The Rose Ensemble will perform "Moonshiner's Dance" — for the first time, as far as I know, in 83 years
Thursday, June 16, 8 pm — Duluth, Weber Music Hall
Friday, June 17, 8 pm — Saint Paul, Fitzgerald Theater
Saturday, June 18, 8 pm — Saint Paul, Fitzgerald Theater
Minnesota's own Rose Ensemble, an internationally acclaimed music group, has notified me that they will perform "Moonshiner's Dance" at upcoming concerts called Songs of Temperance and Temptation: 100 Years of Restraint and Revelry in Minnesota.
This is stunning, partly because these just might be the first performances of Moonshiner's Dance in more than 83 years.
After five years of work on the piece's origins and reception, I've never heard so much as a rumor of any other performance since the original — the September 1927 performance by the house band of Frogtown's Victoria Cafe, recorded by the Gennett Record Company and later reissued on Harry Smith's Anthology of American Folk Music.
What the Rose Ensemble is about to do is rarer than any routine solar eclipse, black swan, or blooming corpse flower.
Moonshiner's Dance is actually a medley of even older tunes, mind you, and those have been performed and recorded countless times. But right now, I have no evidence that anybody has ever put them back together through that peculiar alchemy that makes them "Moonshiner's Dance."
Naturally, there must have been other performances over the years (please write me if you know of any). After all, learning and playing the songs and sounds of Harry Smith's Anthology has been a signature rite of passage for folk revivalists for half a century.
For example, during the 1950s/60s Folk Revival, even musicians who'd never heard, or heard of, the Anthology nonetheless learned its songs and musical figures. In other words, the Anthology supplied much of the Folk Revival's canon — its repertoire of texts that everybody knew, even if they didn't know why. In turn, it contributed heavily to the Revival's influential ideas about America, memory, and meaning.
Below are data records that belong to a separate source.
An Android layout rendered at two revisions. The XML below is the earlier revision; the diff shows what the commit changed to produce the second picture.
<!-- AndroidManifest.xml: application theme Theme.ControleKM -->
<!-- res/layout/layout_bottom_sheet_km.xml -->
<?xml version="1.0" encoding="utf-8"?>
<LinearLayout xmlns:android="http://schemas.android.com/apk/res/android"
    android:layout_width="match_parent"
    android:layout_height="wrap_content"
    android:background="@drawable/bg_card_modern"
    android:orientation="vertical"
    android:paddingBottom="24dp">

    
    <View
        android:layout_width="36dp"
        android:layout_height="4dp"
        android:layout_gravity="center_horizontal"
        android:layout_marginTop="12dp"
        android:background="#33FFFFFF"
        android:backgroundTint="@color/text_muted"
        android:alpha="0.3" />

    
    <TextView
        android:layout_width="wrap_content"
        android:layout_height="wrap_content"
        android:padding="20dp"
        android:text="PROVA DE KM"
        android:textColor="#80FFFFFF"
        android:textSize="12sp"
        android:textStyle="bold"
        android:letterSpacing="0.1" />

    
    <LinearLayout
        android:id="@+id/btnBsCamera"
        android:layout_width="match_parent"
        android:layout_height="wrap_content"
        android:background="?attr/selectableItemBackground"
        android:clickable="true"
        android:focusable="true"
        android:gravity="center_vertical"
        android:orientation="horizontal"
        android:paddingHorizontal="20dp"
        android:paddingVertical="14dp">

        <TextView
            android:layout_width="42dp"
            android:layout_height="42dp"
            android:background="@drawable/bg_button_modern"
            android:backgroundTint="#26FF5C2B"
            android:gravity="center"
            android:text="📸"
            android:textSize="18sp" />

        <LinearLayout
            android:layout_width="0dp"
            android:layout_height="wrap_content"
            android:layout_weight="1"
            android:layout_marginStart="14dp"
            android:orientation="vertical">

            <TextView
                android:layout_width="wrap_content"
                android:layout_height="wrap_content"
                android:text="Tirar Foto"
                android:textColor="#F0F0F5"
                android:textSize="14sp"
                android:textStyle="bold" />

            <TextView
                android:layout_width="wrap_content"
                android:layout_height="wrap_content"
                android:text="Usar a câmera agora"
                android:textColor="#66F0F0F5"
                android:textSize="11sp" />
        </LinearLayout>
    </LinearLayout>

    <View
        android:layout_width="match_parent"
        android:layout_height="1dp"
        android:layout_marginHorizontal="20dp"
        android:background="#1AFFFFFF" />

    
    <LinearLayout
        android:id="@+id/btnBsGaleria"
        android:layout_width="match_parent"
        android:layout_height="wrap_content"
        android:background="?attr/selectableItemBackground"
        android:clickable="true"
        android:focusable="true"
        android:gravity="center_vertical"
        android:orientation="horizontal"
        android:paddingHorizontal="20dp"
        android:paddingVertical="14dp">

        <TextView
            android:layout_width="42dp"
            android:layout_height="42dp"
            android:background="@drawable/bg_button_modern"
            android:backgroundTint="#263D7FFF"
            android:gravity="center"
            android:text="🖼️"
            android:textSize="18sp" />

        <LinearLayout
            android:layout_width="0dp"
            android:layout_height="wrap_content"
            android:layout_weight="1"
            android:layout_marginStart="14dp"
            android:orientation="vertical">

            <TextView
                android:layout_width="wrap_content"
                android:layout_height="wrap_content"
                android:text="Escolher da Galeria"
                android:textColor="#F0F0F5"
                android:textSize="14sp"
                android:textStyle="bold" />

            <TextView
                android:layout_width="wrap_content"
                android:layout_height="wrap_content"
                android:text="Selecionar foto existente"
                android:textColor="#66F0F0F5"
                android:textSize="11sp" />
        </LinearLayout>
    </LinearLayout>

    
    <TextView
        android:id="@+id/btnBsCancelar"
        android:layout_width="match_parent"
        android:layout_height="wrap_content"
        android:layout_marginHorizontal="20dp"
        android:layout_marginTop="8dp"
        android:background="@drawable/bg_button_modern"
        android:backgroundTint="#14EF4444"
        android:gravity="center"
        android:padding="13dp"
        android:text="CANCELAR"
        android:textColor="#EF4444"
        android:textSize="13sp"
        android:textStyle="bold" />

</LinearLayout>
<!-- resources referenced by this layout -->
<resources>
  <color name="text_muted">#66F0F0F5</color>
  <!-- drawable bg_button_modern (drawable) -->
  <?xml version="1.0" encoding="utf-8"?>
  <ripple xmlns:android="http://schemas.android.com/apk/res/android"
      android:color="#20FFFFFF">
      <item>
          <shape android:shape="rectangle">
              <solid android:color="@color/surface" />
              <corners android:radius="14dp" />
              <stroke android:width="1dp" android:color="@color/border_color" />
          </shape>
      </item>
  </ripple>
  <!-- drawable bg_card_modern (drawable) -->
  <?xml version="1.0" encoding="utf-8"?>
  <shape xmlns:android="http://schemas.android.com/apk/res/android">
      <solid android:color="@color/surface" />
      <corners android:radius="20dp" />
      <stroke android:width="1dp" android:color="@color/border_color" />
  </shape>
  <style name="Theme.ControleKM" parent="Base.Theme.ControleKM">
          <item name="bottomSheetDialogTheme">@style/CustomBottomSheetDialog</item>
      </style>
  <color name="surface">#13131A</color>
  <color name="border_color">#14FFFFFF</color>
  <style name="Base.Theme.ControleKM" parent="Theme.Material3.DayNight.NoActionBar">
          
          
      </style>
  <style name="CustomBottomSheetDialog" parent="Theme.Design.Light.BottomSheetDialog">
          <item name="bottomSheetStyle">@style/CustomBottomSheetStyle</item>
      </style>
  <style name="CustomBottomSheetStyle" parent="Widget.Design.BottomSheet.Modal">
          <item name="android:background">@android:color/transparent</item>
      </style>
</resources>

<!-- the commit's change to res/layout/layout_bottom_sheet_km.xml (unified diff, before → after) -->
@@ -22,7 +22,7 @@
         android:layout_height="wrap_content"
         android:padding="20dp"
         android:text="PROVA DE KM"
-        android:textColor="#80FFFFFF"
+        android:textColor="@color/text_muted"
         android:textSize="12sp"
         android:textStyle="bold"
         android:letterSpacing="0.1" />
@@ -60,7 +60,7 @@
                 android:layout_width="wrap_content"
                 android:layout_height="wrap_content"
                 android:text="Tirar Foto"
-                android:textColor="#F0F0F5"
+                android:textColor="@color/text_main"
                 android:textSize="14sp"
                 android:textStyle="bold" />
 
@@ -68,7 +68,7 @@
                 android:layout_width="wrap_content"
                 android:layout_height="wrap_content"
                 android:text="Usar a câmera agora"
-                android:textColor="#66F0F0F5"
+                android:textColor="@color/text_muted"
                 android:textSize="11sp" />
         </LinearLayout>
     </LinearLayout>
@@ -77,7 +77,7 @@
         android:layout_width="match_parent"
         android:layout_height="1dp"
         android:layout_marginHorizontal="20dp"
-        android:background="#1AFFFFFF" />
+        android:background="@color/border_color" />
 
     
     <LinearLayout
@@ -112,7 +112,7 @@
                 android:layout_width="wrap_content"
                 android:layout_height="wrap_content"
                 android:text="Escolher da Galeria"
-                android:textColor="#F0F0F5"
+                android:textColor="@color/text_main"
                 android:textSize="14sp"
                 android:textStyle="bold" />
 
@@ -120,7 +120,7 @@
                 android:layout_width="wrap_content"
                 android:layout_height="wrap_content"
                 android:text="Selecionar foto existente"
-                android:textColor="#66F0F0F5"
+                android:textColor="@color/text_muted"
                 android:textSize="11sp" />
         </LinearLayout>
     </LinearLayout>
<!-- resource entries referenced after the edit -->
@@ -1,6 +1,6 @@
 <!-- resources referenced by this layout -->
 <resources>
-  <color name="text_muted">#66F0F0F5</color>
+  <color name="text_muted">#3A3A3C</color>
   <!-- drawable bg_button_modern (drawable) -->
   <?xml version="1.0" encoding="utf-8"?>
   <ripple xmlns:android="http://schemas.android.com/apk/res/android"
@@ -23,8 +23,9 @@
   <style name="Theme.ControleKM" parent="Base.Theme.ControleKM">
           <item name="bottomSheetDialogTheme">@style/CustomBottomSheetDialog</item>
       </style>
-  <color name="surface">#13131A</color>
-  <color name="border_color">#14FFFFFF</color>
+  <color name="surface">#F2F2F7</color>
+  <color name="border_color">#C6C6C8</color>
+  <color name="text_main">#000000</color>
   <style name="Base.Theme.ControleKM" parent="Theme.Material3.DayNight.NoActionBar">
But Moonshiner's Dance wasn't performed. It never made it from the Anthology into the collective performance repertoire. What could this performance history of Moonshiner's Dance — the Upper Midwest's sole contribution to the 84 recordings of the Anthology — tell us about how we choose to embrace or ignore our own cultural inheritance?
There's a hell of a lot to say about that, and I hope to publish a book about it one day. These are questions just too big to blog. They're so profound, they're almost ... untweetable.
With that in mind, here are a couple things I'll be thinking about as I look forward to the Rose Ensemble's performances:
The original Victoria Cafe Orchestra was not as different from the Rose Ensemble as you might think. My evidence indicates they were musically literate, sight-reading professionals, members of the Saint Paul Musician's Union, and primarily big-city jazz musicians. So why, on Moonshiner's Dance, were they playing the oldtime ethnic dance music — proto-polka — more associated with rural, outstate Minnesota?
The 1927 Minnesota State Fair had just ended a few days before the recording, and the Victoria Cafe Orchestra must have been playing for a lot of out-of-towners — or for city folk who had themselves been rubbing elbows with those out-of-towners. The band appears to be riffing on that. In Saint Paul, good-natured joshing about Lake Wobegon has deep roots.
If this is right, Moonshiner's Dance is a product of Prohibition-era Saint Paul in its regional context — but it's also self-consciously about Prohibition-era Saint Paul in its regional context. Like the newspaper, it was truly a first draft of history.
It's also clear from my research that the Victoria Cafe was a cabaret-style night club. And it was perfectly commonplace for performers on a cabaret stage to develop simple themes or stories, such as the intermingling of rubes and slickers. That is, we should have expected, all along, that Moonshiner's Dance might be programmatic.
Thus, we're hearing only the audible portion of an experience for all five senses. It's the soundtrack of a full American cabaret environment and, according to my findings, one very narrowly tailored to Saint Paul's University Avenue circa mid-September 1927.
I can't wait to see what the Rose Ensemble does with it. In a way, the ensemble's mission is to provide vivid translations, restating music that was meaningful in a very different time and place and giving it new significance in our time and our place.
I don't know how rarely they translate across such a long span of time but such a short spatial distance. While Moonshiner's Dance is certainly a creature of a very different era, it represents a place less than two miles up the road from the Fitzgerald Theater.
If we could tell the Victoria Cafe Orchestra that we'd be watching their tomfoolery recreated by the Rose Ensemble in the 21st century, I imagine they might ask us ... "What the heck do you see in it?"